--- RECORDS SHOWN Enclosed Below ---

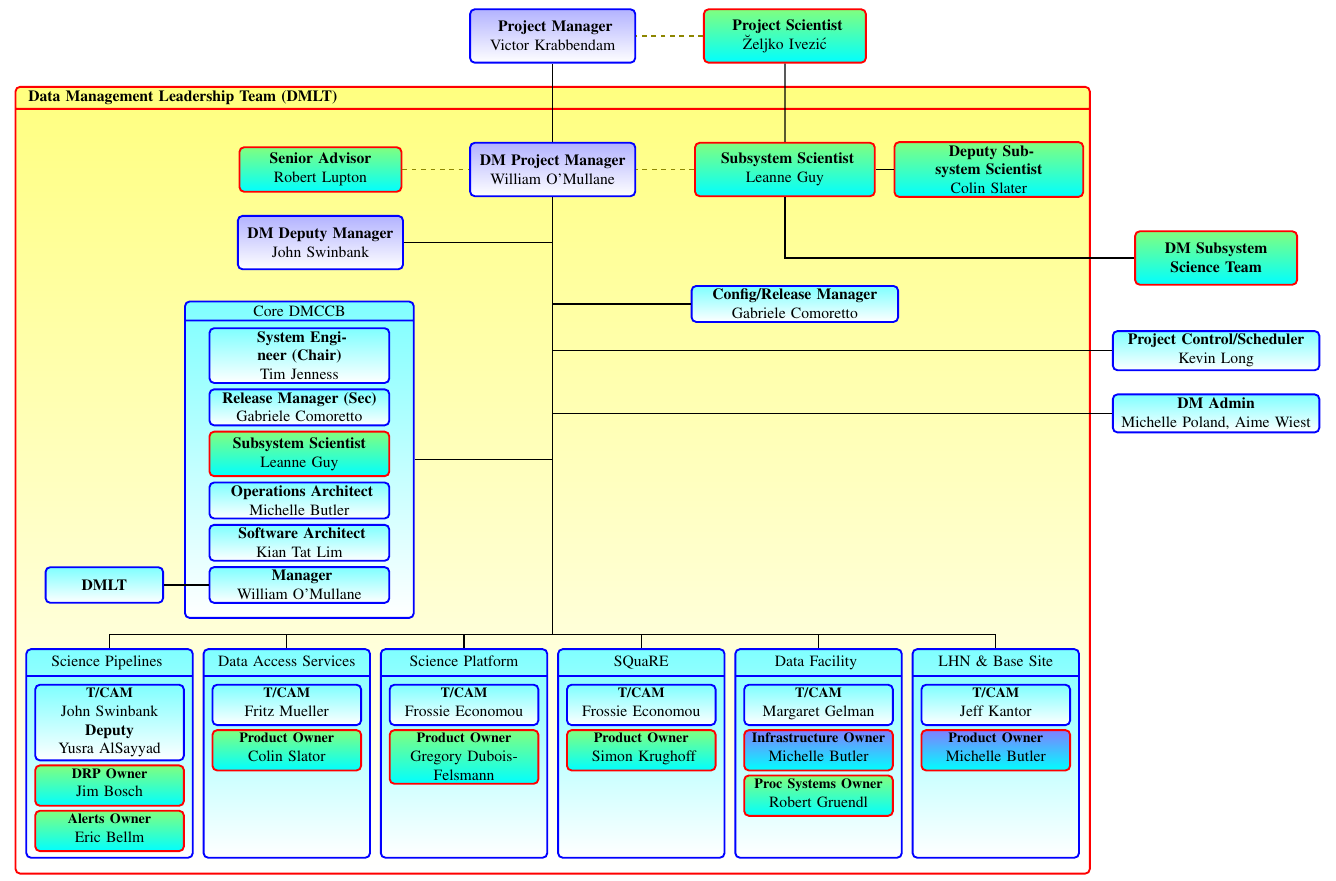
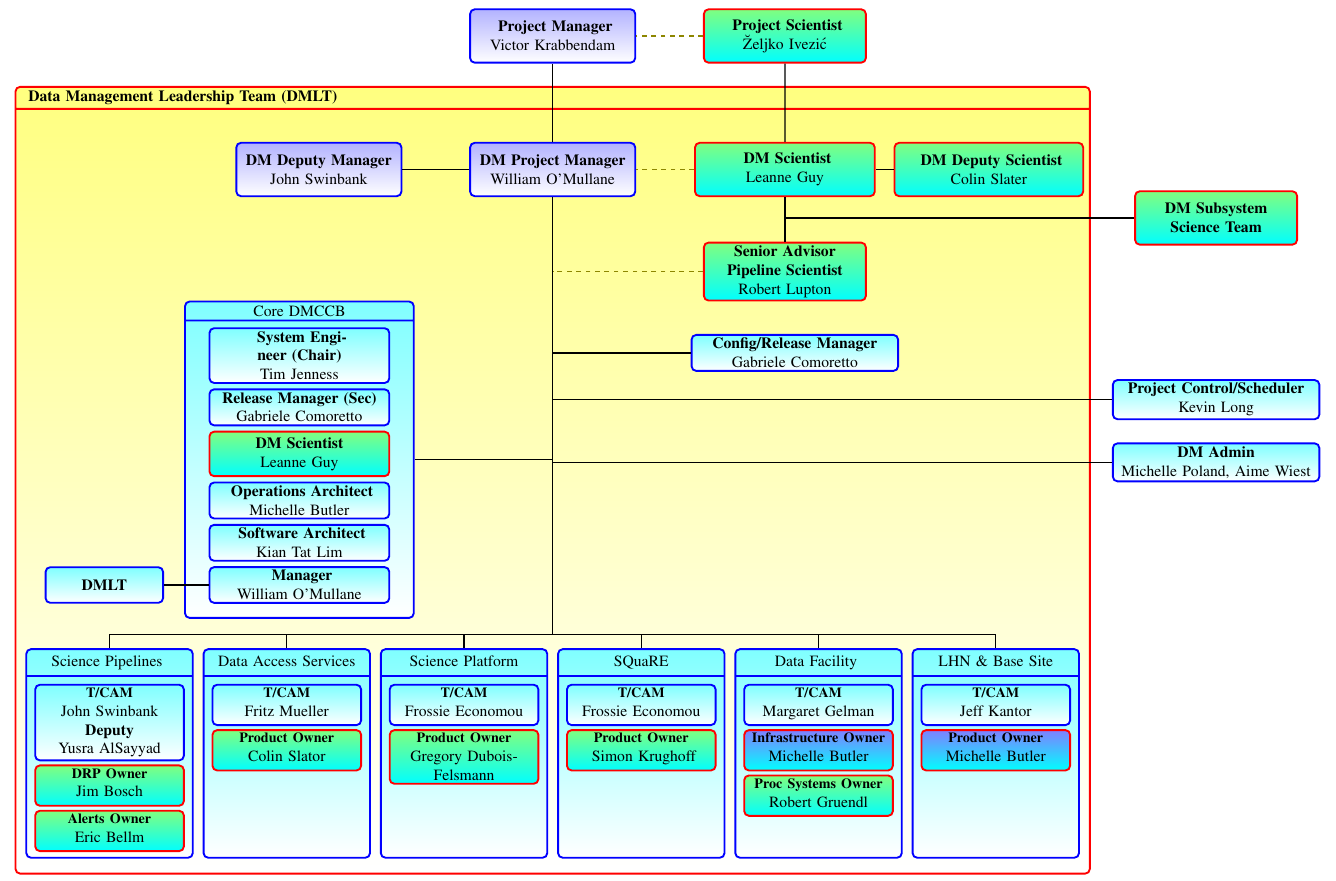
Before and after one commit to lsst-dm/images, a LaTeX document (DmOrg.tex): part of the page, cut so that both start at the same text. Compiled offline with pdfLaTeX.

Commit message:
sicence side

```diff
--- a/DmOrg.tex
+++ b/DmOrg.tex
@@ -49,15 +49,15 @@ noheadfoot,marginparwidth=0pt,includemp=false ]{geometry}
 	};
 
     \node (dmpm) [divbox, above=-2.5cm of dm.north] {\textbf{DM Project Manager} William O'Mullane};
-    \node (dmadv) [psbox, left=1.5cm of dmpm ] {\textbf{Senior Advisor}\\ Robert Lupton};
-    \node (dmdpm) [divbox, below=0.5cm of dmadv] {\textbf{DM Deputy Manager} John Swinbank};
+    \node (dmdpm) [divbox, left=1.5cm of dmpm] {\textbf{DM Deputy Manager} John Swinbank};
     \node (pm) [divbox, above=.5cm of dm] {\textbf{ Project Manager} Victor Krabbendam};
-    \node (dmps) [psbox, right=1.3cm of dmpm, minimum height=12mm, text width=39mm] {\textbf{ Subsystem Scientist}\\ Leanne Guy };
-    \node (ddmps) [psbox, right=0.4cm of dmps, minimum height=12mm, text width=41mm] {\textbf{ Deputy Subsystem Scientist}\\ Colin Slater };
+    \node (dmps) [psbox, right=1.3cm of dmpm, minimum height=12mm, text width=39mm] {\textbf{ DM Scientist}\\ Leanne Guy };
+    \node (ddmps) [psbox, right=0.4cm of dmps, minimum height=12mm, text width=41mm] {\textbf{ DM Deputy Scientist}\\ Colin Slater };
+    \node (dmadv) [psbox, below=1.0cm of dmps ] {\textbf{Senior Advisor\\Pipeline Scientist}\\ Robert Lupton};
     \node (ps) [psbox, right=1.5cm of pm, minimum height=12mm] {\textbf{  Project Scientist}\\ \u{Z}eljko Ivezi\'c};
 
     \node (udmpm) [below=59mm of dmpm, text width=0mm]{};
-    \node (udmpm1) [below=24mm of dmpm, text width=0mm]{};
+    \node (udmpm1) [below=35mm of dmpm, text width=0mm]{};
     \node (udmpm2) [below=125mm of dmpm, text width=0mm]{};
 
 % SYSENG
@@ -68,7 +68,7 @@ noheadfoot,marginparwidth=0pt,includemp=false ]{geometry}
                 };
     \node (chair) [mbox, below=6mm of sysengg.north, text width=39mm] {\textbf{ System Engineer (Chair) }\\ Tim Jenness };
     \node (dman) [mbox, below=1mm of chair, text width=39mm] {\textbf{Release Manager (Sec)}\\ Gabriele Comoretto};
-    \node (dmsci) [psbox, below=1mm of dman, text width=39mm] {\textbf{Subsystem Scientist}\\ Leanne Guy};
+    \node (dmsci) [psbox, below=1mm of dman, text width=39mm] {\textbf{DM Scientist}\\ Leanne Guy};
     \node (ops) [mbox, below=1mm of dmsci, text width=39mm] {\textbf{ Operations  Architect}\\ Michelle Butler };
     \node (softarc) [mbox, below=1mm of ops, text width=39mm] {\textbf{ Software Architect}\\ Kian Tat Lim };
     \node (man) [mbox, below=1mm of softarc, text width=39mm] {\textbf{ Manager }\\ William O'Mullane };
@@ -114,8 +114,9 @@ noheadfoot,marginparwidth=0pt,includemp=false ]{geometry}
    \draw[line] (dmlt.east) --  (man.west);
 
    \draw[line] (dmpm.north) -- ++(0,0.8) -| (pm.south);
-   \draw[line] (dmdpm.east) -|  (dmpm.south);
-   \draw[sline] (dmadv.east) --  (dmpm.west);
+   \draw[line] (dmdpm.east) --  (dmpm.west);
+   \draw[sline] (dmadv.west) -|  (dmpm.south);
+   \draw[line] (dmadv.north) --  (dmps.south);
 
 %dm lines second number is the proportional turning point of the line
   % \draw[line] (alerts.north) -- ++(0,0.3) -| (dmpm.south);
```
Also changed, not shown: DmOrg.pdf, DmOrg.tex (2 more changed lines).
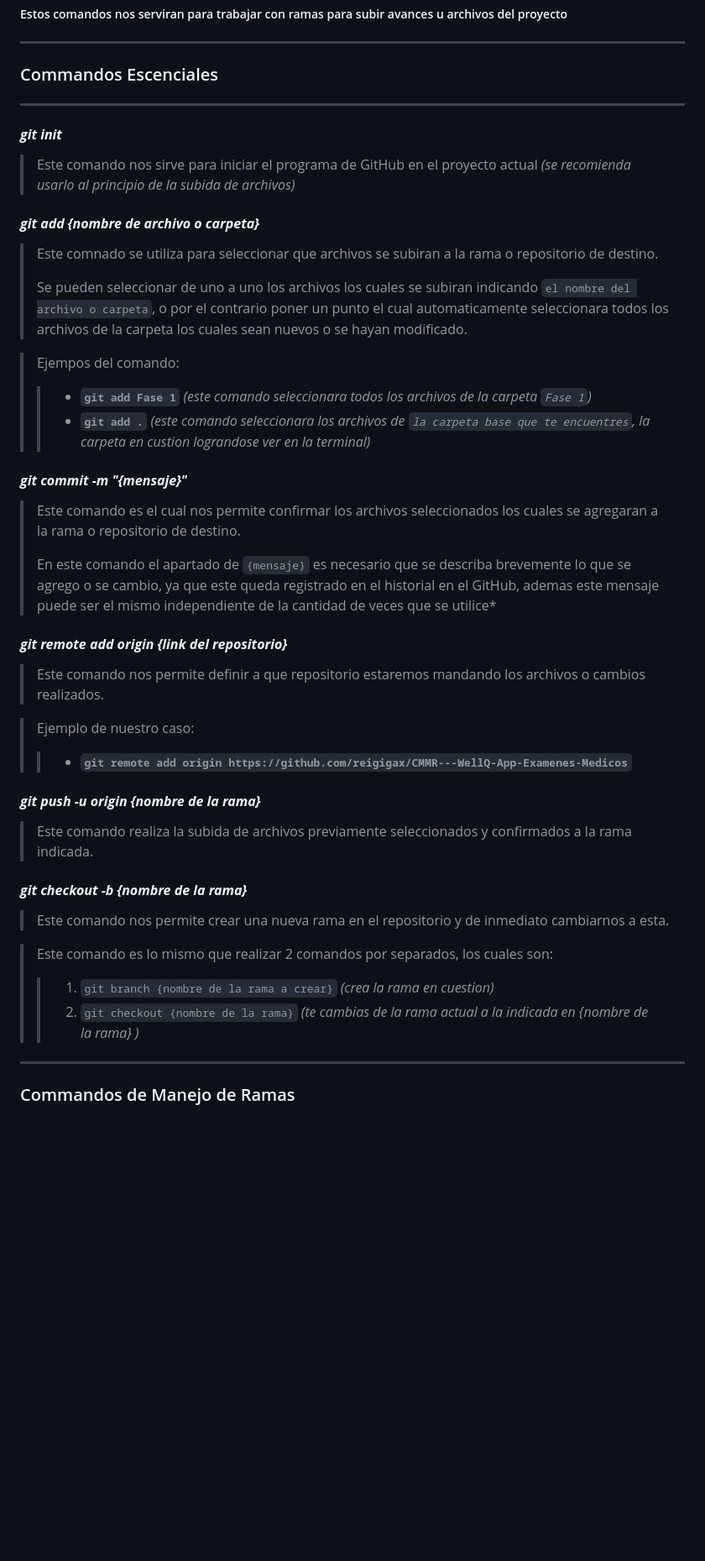
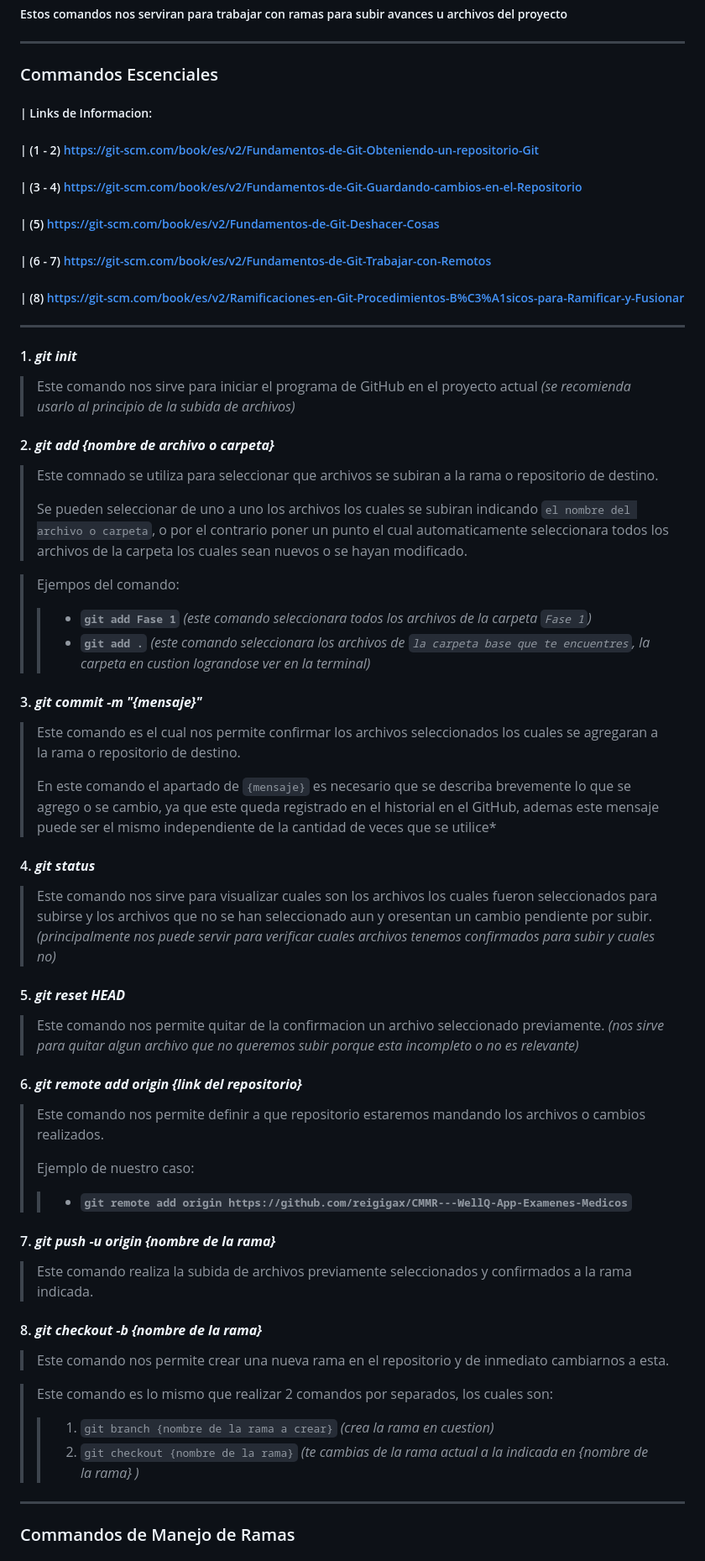
Before and after one commit to reigigax/CMMR---WellQ-App-Examenes-Medicos, a Markdown page: Herramientas/Comandos GitHub.md, the part around one of its changes. Shown at 84% size. Drawn GitHub-style; blank space fills up the shorter version.

```diff
--- a/Herramientas/Comandos GitHub.md
+++ b/Herramientas/Comandos GitHub.md
@@ -2,39 +2,54 @@
 ##### Estos comandos nos serviran para trabajar con ramas para subir avances u archivos del proyecto
 ---
 ### Commandos Escenciales
+
+##### | Links de Informacion:
+##### | (1 - 2) https://git-scm.com/book/es/v2/Fundamentos-de-Git-Obteniendo-un-repositorio-Git
+##### | (3 - 4) https://git-scm.com/book/es/v2/Fundamentos-de-Git-Guardando-cambios-en-el-Repositorio
+##### | (5) https://git-scm.com/book/es/v2/Fundamentos-de-Git-Deshacer-Cosas
+##### | (6 - 7) https://git-scm.com/book/es/v2/Fundamentos-de-Git-Trabajar-con-Remotos
+##### | (8) https://git-scm.com/book/es/v2/Ramificaciones-en-Git-Procedimientos-B%C3%A1sicos-para-Ramificar-y-Fusionar
+
 ---
-#### ***git init***
+#### 1. ***git init***
 > Este comando nos sirve para iniciar el programa de GitHub en el proyecto actual *(se recomienda usarlo al principio de la subida de archivos)*
 
-#### ***git add {nombre de archivo o carpeta}***
+#### 2. ***git add {nombre de archivo o carpeta}***
 > Este comnado se utiliza para seleccionar que archivos se subiran a la rama o repositorio de destino.
 >
 > Se pueden seleccionar de uno a uno los archivos los cuales se subiran indicando `el nombre del archivo o carpeta`, o por el contrario poner un punto el cual automaticamente seleccionara todos los archivos de la carpeta los cuales sean nuevos o se hayan modificado.
 
->Ejempos del comando:
+> Ejempos del comando:
 >> - **`git add Fase 1`** *(este comando seleccionara todos los archivos de la carpeta `Fase 1`)*
 >> - **`git add .`** *(este comando seleccionara los archivos de `la carpeta base que te encuentres`, la carpeta en custion lograndose ver en la terminal)*
 
-#### ***git commit -m "{mensaje}"***
+#### 3. ***git commit -m "{mensaje}"***
 > Este comando es el cual nos permite confirmar los archivos seleccionados los cuales se agregaran a la rama o repositorio de destino.
 >
 > En este comando el apartado de `{mensaje}` es necesario que se describa brevemente lo que se agrego o se cambio, ya que este queda registrado en el historial en el GitHub, ademas este mensaje puede ser el mismo independiente de la cantidad de veces que se utilice*
 
-#### ***git remote add origin {link del repositorio}***
+#### 4. ***git status***
+> Este comando nos sirve para visualizar cuales son los archivos los cuales fueron seleccionados para subirse y los archivos que no se han seleccionado aun y oresentan un cambio pendiente por subir. *(principalmente nos puede servir para verificar cuales archivos tenemos confirmados para subir y cuales no)*
+
+#### 5. ***git reset HEAD***
+> Este comando nos permite quitar de la confirmacion un archivo seleccionado previamente. *(nos sirve para quitar algun archivo que no queremos subir porque esta incompleto o no es relevante)*
+
+#### 6. ***git remote add origin {link del repositorio}***
 > Este comando nos permite definir a que repositorio estaremos mandando los archivos o cambios realizados.
-
+>
 > Ejemplo de nuestro caso:
 >> - **`git remote add origin https://github.com/reigigax/CMMR---WellQ-App-Examenes-Medicos`**
 
-#### ***git push -u origin {nombre de la rama}***
+#### 7. ***git push -u origin {nombre de la rama}***
 > Este comando realiza la subida de archivos previamente seleccionados y confirmados a la rama indicada.
 
-#### ***git checkout -b {nombre de la rama}***
+#### 8. ***git checkout -b {nombre de la rama}***
 > Este comando nos permite crear una nueva rama en el repositorio y de inmediato cambiarnos a esta.
 
 > Este comando es lo mismo que realizar 2 comandos por separados, los cuales son:
 >> 1. `git branch {nombre de la rama a crear}` *(crea la rama en cuestion)*
 >> 2. `git checkout {nombre de la rama}` *(te cambias de la rama actual a la indicada en {nombre de la rama} )*
 
+
 ---
 ### Commandos de Manejo de Ramas
```
Also changed, not shown: other parts of Herramientas/Comandos GitHub.md (+24 -4 lines).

--- End of Enclosed RECORDS SHOWN ---

PROMPT – Find the number of lines in the records that contain "DmOrg", and write that number only.

SOLUTION TO THIS EXERCISE – 4